PROBLEM DETAILS: Would you show every line from the records that holds "changed"?

EXERCISE DATA:
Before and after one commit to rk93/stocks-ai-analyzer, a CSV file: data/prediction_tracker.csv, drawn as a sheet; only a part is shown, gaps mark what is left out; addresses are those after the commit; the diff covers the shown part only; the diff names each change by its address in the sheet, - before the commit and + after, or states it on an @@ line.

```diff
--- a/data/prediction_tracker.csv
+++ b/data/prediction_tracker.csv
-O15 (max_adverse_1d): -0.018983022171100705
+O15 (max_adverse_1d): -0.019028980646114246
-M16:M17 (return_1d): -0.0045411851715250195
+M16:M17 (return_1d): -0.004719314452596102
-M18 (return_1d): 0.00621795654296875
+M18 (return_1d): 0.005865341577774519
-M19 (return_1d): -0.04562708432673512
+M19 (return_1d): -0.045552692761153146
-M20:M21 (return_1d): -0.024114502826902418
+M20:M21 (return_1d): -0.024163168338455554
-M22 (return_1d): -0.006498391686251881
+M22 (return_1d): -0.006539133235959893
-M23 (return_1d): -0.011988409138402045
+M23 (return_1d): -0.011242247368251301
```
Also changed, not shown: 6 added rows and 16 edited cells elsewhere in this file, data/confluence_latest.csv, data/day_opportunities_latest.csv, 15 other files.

--

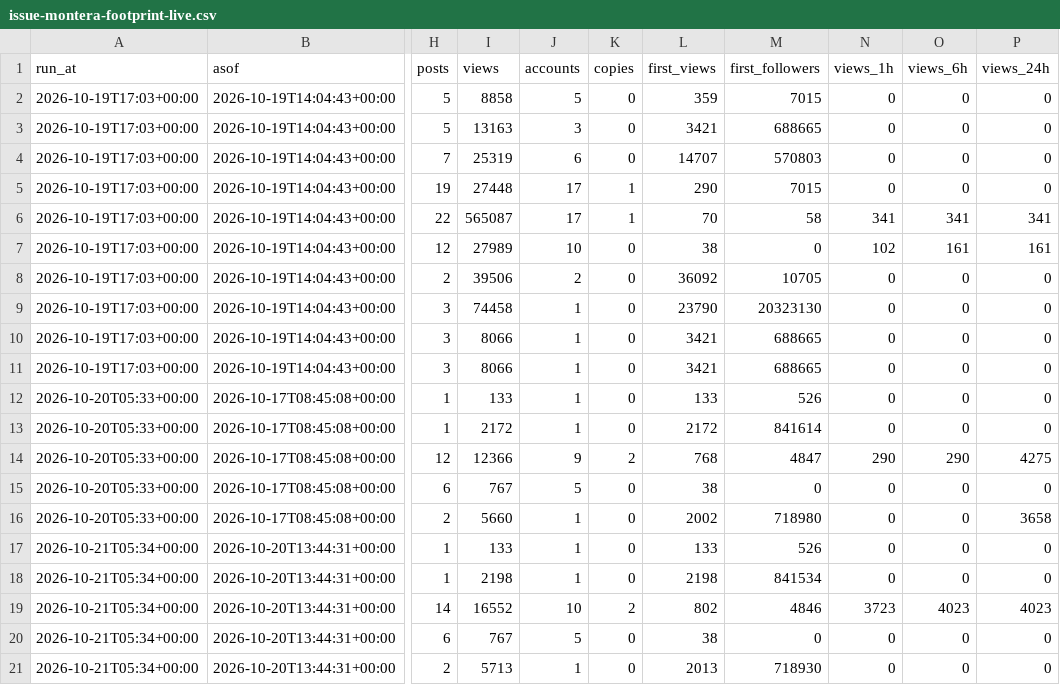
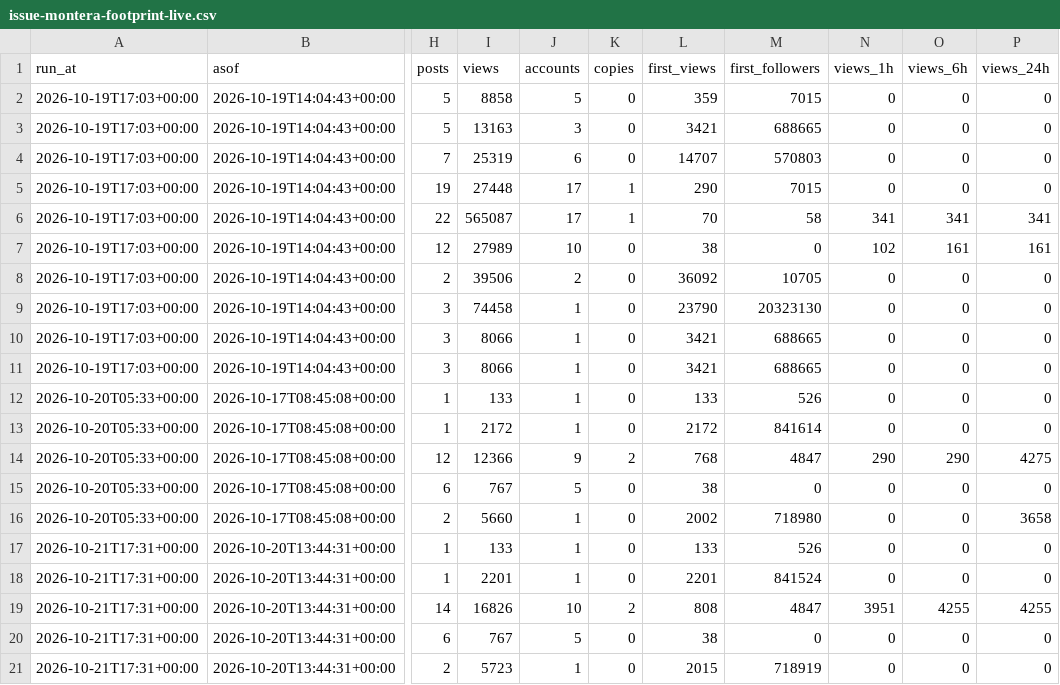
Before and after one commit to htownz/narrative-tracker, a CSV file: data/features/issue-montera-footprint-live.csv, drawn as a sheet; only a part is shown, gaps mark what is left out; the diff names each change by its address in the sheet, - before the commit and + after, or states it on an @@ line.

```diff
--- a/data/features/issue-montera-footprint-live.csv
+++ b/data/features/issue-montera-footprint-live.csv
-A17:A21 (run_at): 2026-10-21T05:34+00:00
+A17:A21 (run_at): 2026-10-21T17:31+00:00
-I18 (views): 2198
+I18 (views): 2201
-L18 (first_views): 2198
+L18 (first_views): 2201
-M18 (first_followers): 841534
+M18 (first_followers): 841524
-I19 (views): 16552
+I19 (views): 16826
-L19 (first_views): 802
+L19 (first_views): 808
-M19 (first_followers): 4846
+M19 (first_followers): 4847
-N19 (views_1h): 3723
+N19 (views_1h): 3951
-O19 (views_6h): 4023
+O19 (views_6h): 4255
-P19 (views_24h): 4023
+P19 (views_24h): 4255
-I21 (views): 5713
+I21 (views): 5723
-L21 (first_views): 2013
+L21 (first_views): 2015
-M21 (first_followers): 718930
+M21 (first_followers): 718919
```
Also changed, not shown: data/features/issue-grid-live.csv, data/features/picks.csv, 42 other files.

EXERCISE ANSWER:
Also changed, not shown: 6 added rows and 16 edited cells elsewhere in this file, data/confluence_latest.csv, data/day_opportunities_latest.csv, 15 other files.
Also changed, not shown: data/features/issue-grid-live.csv, data/features/picks.csv, 42 other files.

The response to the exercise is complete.